December 5, 2008
Upon examining virtue, it is common for one to question how it comes about. What is virtue the telos of? In Book 1 of Nicomachean Ethics, Aristotle identifies virtue with the political life. During Aristotle’s time, the political life was meant for “sophisticated people, men of action” and was the most fulfilling (7). Virtue is not easy to come by, as will be further explained. Happiness is identified with virtue because it is an achievement that must be gained in the amount of a lifetime and it is an “activity of the soul” (20). Aristotle does not explicitly give one definition of virtue. However, he does have a clear explanation of what it is and how it is achieved.
Virtue has to do with actions and the situations being affected by such actions. The soul is made up of three things: feelings, capacities, and states. Aristotle says that virtue has to be described as one of the three, and he distinguishes it by explaining why the other two cannot be virtue. The first element he discusses is feelings. It is commonly inferred that humans become irrational when feelings are involved. Aristotle agrees by saying that feelings do not come from rationality and “we are moved out feeling” (29). This is an unreliable way of measuring a person’s soul because of the inconsistency. It would not be correct to call someone virtuous for only a moment because it would weaken the meaning. Another thing found in the soul is capacities. Humans are born with capacities that either leads to becoming good or bad at something. Capacities refer to the potential of being able to do something without apriori knowledge or education; not the actual act of the skill. Humans are not judged based on capacities. This is so because capacity comes in nature, it is something given. Virtue does not come from nature and is not easily gained. Eliminating feelings and capacities as virtues leaves “states” as the only component of the soul. Virtue as a state can be further explained as a state of being. The virtue of something is the aspect of what makes it a good thing. For example, the virtue of a tennis player is the ability to hit the tennis ball consistently, or have a strong mental game. Saying that virtue is the good of something may be the closest, and simplest, definition of virtue Aristotle gives. He gives the example of eyes by saying that “the virtue of the eye, for example, makes it and its characteristics good, because it is through the virtue of the eye that we see well” (29). The function of an object is its virtue. For humans, their virtue is to be a good human. Part of becoming a good human is being just and that is why Aristotle connects political science with virtue. A good politician should be virtuous in order to justly rule the city (7).

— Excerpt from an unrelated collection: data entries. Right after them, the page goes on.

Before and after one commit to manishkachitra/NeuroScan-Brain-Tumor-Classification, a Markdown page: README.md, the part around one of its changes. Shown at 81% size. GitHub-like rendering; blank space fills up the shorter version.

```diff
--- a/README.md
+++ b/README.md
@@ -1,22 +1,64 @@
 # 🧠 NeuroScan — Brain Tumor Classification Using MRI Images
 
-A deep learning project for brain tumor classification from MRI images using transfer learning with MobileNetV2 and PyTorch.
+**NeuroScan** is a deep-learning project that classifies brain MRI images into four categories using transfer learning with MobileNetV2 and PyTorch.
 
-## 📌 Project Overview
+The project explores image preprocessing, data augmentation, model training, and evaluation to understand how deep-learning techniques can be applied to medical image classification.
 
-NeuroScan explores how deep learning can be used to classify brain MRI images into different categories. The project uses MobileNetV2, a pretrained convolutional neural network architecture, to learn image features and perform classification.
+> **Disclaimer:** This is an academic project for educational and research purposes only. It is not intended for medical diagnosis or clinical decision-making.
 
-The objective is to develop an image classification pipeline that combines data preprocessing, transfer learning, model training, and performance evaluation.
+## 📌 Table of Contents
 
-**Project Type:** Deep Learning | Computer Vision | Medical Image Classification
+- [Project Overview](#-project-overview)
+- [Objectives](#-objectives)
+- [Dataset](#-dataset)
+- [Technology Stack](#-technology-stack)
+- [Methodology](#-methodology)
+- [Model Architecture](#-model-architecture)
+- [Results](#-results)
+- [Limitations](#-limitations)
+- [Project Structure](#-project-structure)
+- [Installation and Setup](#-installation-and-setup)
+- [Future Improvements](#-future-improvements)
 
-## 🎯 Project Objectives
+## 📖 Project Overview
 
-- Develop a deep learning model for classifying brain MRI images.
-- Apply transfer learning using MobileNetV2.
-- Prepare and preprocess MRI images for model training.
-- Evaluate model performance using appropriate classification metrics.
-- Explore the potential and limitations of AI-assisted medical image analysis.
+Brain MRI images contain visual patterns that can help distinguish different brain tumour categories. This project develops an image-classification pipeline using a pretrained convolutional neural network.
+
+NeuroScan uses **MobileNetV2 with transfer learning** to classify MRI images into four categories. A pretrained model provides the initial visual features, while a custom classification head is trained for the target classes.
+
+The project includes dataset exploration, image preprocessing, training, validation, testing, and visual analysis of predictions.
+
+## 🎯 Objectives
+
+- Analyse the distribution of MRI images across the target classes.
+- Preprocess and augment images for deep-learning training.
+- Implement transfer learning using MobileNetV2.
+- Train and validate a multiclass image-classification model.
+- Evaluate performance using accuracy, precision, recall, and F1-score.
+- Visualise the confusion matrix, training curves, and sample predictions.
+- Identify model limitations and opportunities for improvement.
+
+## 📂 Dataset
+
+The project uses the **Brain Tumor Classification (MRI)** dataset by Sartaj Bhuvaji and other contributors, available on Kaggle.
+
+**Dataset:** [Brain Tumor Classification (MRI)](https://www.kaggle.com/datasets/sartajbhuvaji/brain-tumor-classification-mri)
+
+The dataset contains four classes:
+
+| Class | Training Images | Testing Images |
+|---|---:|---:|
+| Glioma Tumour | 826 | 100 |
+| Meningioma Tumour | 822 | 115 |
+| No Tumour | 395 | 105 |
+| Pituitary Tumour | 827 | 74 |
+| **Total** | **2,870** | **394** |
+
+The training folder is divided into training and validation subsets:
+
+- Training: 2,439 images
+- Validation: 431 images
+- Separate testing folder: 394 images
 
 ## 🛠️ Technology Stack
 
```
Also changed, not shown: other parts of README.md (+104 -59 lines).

There is one idea that must be understood when studying Aristotelian thought. Objects are given a rise or deflated by the same action. One way to look at it is like a scale. Virtues are “produced and developed from the same origins and by the same means as those from which and by which they are corrupted “(25). For instance, water is good for health. However, too much water for a person leads to intoxication or drowning, too small amount of water leads to dehydration. Continuing with this scale of activity, virtue is also concerned with pain and pleasure. Aristotle says that our actions are regulated by pleasure and pain (27). The same way virtue is affected by the actions, pleasure and pain have the same result. Feelings are influenced by whether there is a sensation of pleasure or pain. These feelings lead to actions. The virtuous person knows how to emotionally react to situations. Virtue comes from having the knowledge of which emotions are connected to certain happenings. Actions are sometimes done out of feelings and this is how the pleasure and pain act as regulators.
Virtue is about hitting the mark, or the mean,